Benedict Cumberbatch stars in Cold War-era spy movie that never comes alive
The Benedict Cumberbatch spy drama "The Courier" helps put the "cold" in Cold War.
In it, Cumberbatch plays Greville Wynne, a British salesman who is recruited as a go-between for MI6 and the Soviets as the Cuban Missile Crisis threatens nuclear extinction. There's plenty of spy stuff going on — think "Tinker Tailor Soldier Spy," with its gray color palate and studied scenes of curious gazes, not "The Bourne Identity," with its, you know, action sequences — but Wynne's not privy to it, and the movie's mostly not interested either. As a result, the whole enterprise is rendered rather stiff.
Cumberbatch's Wynne is frequently in the Soviet Union, where he is teamed with a Russian officer, Oleg Penkovsky (Merab Ninidze). Oleg is the one doing the heavy lifting, but the movie's not named for his character, so we get scenes of Wynne at home and the stress his work is putting on his relationship with his wife, Sheila (Jessie Buckley, trapped in a housewife role, a crime against Buckley that should not go unpunished).

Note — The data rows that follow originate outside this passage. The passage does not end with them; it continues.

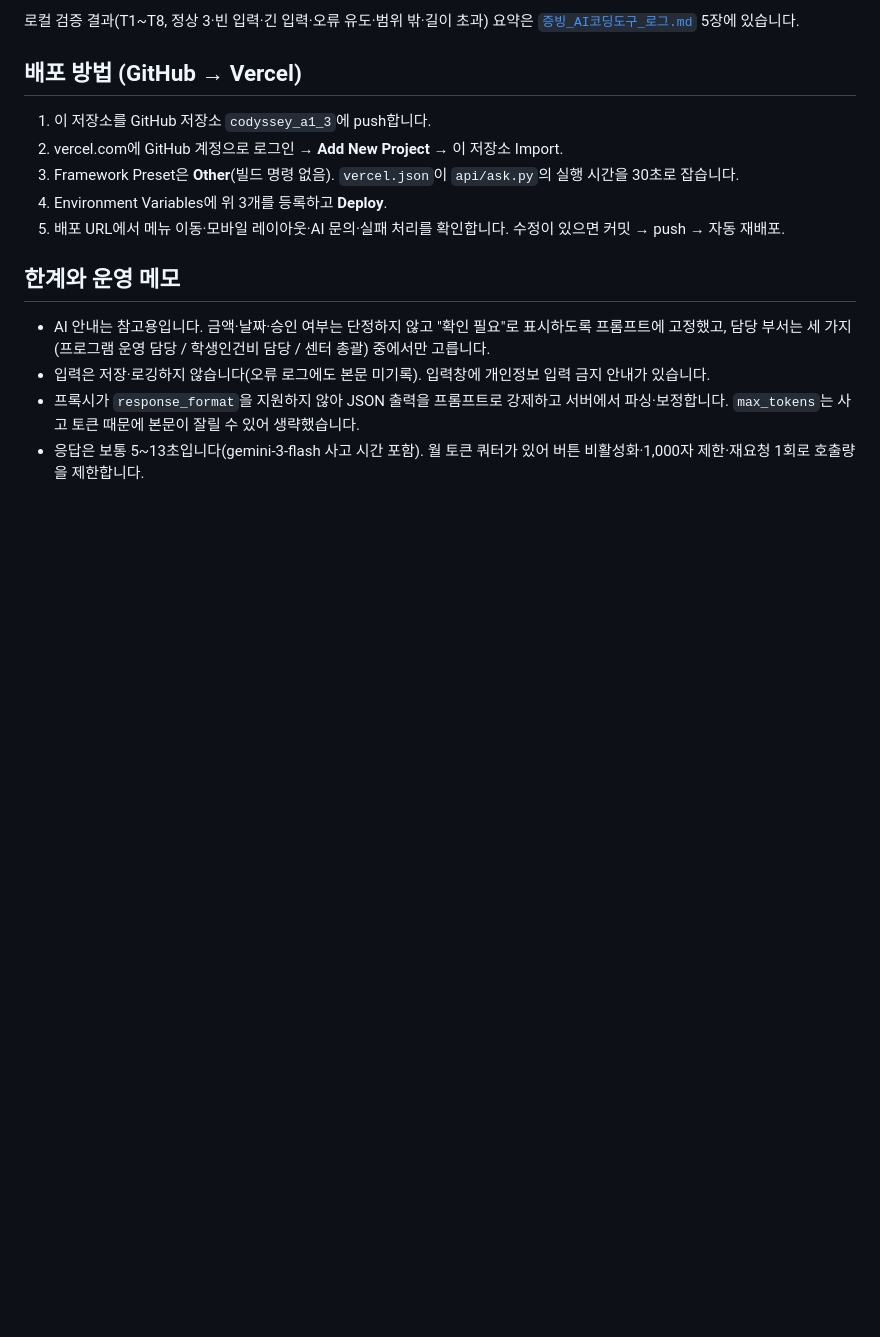
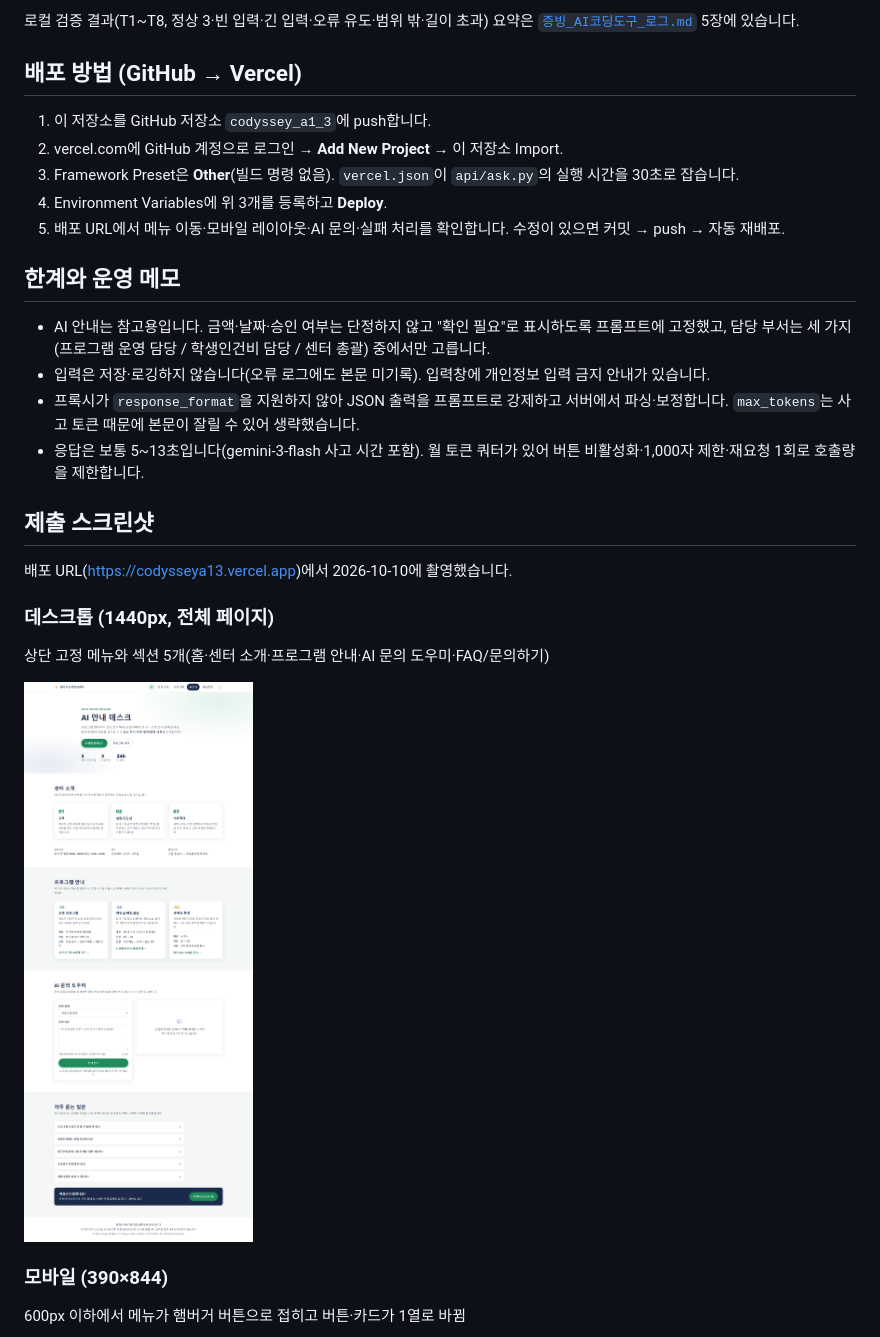
Before and after one commit to etu9317cw/codyssey_a1_3, a Markdown page: README.md, the part around the change printed below. GitHub-like rendering; pictures changed too: evidence/01_desktop.png (added); blank space fills up the shorter version.

Commit message:
제출 스크린샷 추가: 데스크톱·모바일·AI 문의 결과 3장

```diff
--- a/README.md
+++ b/README.md
@@ -121,3 +121,18 @@ vercel dev                      # http://localhost:3000 (Vercel 로그인·프
 - 입력은 저장·로깅하지 않습니다(오류 로그에도 본문 미기록). 입력창에 개인정보 입력 금지 안내가 있습니다.
 - 프록시가 `response_format`을 지원하지 않아 JSON 출력을 프롬프트로 강제하고 서버에서 파싱·보정합니다. `max_tokens`는 사고 토큰 때문에 본문이 잘릴 수 있어 생략했습니다.
 - 응답은 보통 5~13초입니다(gemini-3-flash 사고 시간 포함). 월 토큰 쿼터가 있어 버튼 비활성화·1,000자 제한·재요청 1회로 호출량을 제한합니다.
+
+## 제출 스크린샷
+
+배포 URL(https://codysseya13.vercel.app)에서 2026-10-10에 촬영했습니다.
+
+### 데스크톱 (1440px, 전체 페이지)
+
+상단 고정 메뉴와 섹션 5개(홈·센터 소개·프로그램 안내·AI 문의 도우미·FAQ/문의하기)
+
+![데스크톱 전체 화면](evidence/01_desktop.png)
+
+### 모바일 (390×844)
+
+600px 이하에서 메뉴가 햄버거 버튼으로 접히고 버튼·카드가 1열로 바뀜
+
```
Also changed, not shown: other parts of README.md (+7 -0 lines), evidence/02_mobile.png (added), evidence/03_ai_result.png (added).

Over the course of the movie, enough of a friendship grows between Wynne and Penkovsky that they're eventually able to enjoy an opera together, and it's telling that in this would-be thriller the most moving scene is of two people watching an opera together. "The Courier" switches gears in its final act to focus on Wynne's imprisonment, which seems like an entirely different movie altogether, or at least something around which the rest of the movie would or should be framed.

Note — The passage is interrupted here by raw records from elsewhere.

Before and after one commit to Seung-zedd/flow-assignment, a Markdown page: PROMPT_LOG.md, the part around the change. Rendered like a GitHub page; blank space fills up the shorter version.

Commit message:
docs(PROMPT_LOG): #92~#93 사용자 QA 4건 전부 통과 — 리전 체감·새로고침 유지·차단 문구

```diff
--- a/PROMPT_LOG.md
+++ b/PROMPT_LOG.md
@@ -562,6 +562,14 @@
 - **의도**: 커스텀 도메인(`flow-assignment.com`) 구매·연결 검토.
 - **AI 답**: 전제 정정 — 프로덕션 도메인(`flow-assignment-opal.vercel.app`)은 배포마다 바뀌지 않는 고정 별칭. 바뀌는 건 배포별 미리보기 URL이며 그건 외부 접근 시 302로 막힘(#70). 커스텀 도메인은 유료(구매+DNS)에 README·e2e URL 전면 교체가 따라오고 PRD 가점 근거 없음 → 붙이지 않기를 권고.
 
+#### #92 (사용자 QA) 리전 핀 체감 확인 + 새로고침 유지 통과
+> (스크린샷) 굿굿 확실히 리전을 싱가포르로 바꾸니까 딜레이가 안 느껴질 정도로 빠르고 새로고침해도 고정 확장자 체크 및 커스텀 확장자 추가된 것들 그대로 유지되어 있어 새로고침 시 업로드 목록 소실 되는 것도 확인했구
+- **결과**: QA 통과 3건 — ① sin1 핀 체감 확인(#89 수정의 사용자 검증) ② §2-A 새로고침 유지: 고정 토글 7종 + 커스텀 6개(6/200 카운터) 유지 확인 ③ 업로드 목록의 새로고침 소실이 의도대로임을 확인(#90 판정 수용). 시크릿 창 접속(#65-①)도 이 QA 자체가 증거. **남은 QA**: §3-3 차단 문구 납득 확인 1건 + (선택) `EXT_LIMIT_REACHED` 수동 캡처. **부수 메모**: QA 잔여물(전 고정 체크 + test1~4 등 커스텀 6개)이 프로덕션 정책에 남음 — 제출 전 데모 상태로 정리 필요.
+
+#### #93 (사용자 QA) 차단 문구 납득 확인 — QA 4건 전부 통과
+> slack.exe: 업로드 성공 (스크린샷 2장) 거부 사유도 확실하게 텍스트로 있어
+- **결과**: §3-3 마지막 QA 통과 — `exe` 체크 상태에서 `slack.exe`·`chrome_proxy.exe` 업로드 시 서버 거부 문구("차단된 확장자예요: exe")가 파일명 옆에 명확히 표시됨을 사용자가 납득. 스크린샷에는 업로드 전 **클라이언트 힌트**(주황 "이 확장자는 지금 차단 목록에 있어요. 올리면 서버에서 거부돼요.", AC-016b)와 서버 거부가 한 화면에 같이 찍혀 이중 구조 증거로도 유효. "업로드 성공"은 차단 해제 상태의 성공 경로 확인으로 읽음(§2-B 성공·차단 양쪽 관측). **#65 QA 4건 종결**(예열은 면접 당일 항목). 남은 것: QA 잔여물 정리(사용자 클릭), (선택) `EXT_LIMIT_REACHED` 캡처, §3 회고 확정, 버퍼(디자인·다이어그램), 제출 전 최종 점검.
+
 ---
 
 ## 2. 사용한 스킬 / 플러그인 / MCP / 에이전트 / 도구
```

It's a handsome, admirable production with solid performances but no sense of life. A nuclear countdown is ticking in the background and "Swan Lake" steals the show. Talk about not delivering.
Rated PG-13: for violence, partial nudity, brief strong language, and smoking throughout
Running time: 111 minutes